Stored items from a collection
____

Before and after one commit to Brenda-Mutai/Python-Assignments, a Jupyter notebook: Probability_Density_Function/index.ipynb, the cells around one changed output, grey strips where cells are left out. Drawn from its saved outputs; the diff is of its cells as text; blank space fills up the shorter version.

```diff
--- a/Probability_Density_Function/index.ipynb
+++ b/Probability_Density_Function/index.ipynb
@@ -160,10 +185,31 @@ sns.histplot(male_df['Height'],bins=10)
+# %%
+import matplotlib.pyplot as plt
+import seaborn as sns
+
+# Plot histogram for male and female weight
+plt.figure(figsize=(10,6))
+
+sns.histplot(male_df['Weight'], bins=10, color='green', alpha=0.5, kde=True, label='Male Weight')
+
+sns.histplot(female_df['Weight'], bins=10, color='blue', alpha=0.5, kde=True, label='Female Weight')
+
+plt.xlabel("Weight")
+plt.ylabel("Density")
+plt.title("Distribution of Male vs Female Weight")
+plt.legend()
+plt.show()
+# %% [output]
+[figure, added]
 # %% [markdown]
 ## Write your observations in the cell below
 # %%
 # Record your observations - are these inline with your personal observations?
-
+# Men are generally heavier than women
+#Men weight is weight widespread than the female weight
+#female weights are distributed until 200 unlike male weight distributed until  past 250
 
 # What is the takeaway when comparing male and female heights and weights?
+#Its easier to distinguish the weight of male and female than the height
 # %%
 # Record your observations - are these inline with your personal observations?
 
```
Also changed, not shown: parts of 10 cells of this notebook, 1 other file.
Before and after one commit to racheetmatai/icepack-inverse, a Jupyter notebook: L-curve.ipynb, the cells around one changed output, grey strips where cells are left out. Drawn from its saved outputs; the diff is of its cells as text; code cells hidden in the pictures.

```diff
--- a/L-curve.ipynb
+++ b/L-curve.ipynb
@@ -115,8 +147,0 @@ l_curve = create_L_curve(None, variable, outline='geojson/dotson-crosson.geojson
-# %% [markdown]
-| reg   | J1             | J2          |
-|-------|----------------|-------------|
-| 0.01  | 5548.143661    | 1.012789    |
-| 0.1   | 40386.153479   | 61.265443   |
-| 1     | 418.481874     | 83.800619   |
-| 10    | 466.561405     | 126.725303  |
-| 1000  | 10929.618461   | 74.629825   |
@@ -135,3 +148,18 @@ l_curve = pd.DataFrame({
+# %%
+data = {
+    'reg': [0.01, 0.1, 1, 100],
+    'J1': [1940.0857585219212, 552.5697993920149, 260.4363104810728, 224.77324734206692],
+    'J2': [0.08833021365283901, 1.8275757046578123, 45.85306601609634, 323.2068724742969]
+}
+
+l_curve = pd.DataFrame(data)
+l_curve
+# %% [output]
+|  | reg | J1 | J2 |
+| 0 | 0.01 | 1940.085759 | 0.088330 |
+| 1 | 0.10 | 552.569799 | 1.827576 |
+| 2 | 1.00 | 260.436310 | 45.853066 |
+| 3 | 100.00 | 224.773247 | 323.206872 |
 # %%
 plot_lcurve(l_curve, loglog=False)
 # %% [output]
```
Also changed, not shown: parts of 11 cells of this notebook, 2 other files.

____

■ **TASK OBJECTIVE**: Without omitting anything, output the data verbatim.

■ **RESPONSE BOX**:
Before and after one commit to Brenda-Mutai/Python-Assignments, a Jupyter notebook: Probability_Density_Function/index.ipynb, the cells around one changed output, grey strips where cells are left out. Drawn from its saved outputs; the diff is of its cells as text; blank space fills up the shorter version.

```diff
--- a/Probability_Density_Function/index.ipynb
+++ b/Probability_Density_Function/index.ipynb
@@ -160,10 +185,31 @@ sns.histplot(male_df['Height'],bins=10)
+# %%
+import matplotlib.pyplot as plt
+import seaborn as sns
+
+# Plot histogram for male and female weight
+plt.figure(figsize=(10,6))
+
+sns.histplot(male_df['Weight'], bins=10, color='green', alpha=0.5, kde=True, label='Male Weight')
+
+sns.histplot(female_df['Weight'], bins=10, color='blue', alpha=0.5, kde=True, label='Female Weight')
+
+plt.xlabel("Weight")
+plt.ylabel("Density")
+plt.title("Distribution of Male vs Female Weight")
+plt.legend()
+plt.show()
+# %% [output]
+[figure, added]
 # %% [markdown]
 ## Write your observations in the cell below
 # %%
 # Record your observations - are these inline with your personal observations?
-
+# Men are generally heavier than women
+#Men weight is weight widespread than the female weight
+#female weights are distributed until 200 unlike male weight distributed until  past 250
 
 # What is the takeaway when comparing male and female heights and weights?
+#Its easier to distinguish the weight of male and female than the height
 # %%
 # Record your observations - are these inline with your personal observations?
 
```
Also changed, not shown: parts of 10 cells of this notebook, 1 other file.
Before and after one commit to racheetmatai/icepack-inverse, a Jupyter notebook: L-curve.ipynb, the cells around one changed output, grey strips where cells are left out. Drawn from its saved outputs; the diff is of its cells as text; code cells hidden in the pictures.

```diff
--- a/L-curve.ipynb
+++ b/L-curve.ipynb
@@ -115,8 +147,0 @@ l_curve = create_L_curve(None, variable, outline='geojson/dotson-crosson.geojson
-# %% [markdown]
-| reg   | J1             | J2          |
-|-------|----------------|-------------|
-| 0.01  | 5548.143661    | 1.012789    |
-| 0.1   | 40386.153479   | 61.265443   |
-| 1     | 418.481874     | 83.800619   |
-| 10    | 466.561405     | 126.725303  |
-| 1000  | 10929.618461   | 74.629825   |
@@ -135,3 +148,18 @@ l_curve = pd.DataFrame({
+# %%
+data = {
+    'reg': [0.01, 0.1, 1, 100],
+    'J1': [1940.0857585219212, 552.5697993920149, 260.4363104810728, 224.77324734206692],
+    'J2': [0.08833021365283901, 1.8275757046578123, 45.85306601609634, 323.2068724742969]
+}
+
+l_curve = pd.DataFrame(data)
+l_curve
+# %% [output]
+|  | reg | J1 | J2 |
+| 0 | 0.01 | 1940.085759 | 0.088330 |
+| 1 | 0.10 | 552.569799 | 1.827576 |
+| 2 | 1.00 | 260.436310 | 45.853066 |
+| 3 | 100.00 | 224.773247 | 323.206872 |
 # %%
 plot_lcurve(l_curve, loglog=False)
 # %% [output]
```
Also changed, not shown: parts of 11 cells of this notebook, 2 other files.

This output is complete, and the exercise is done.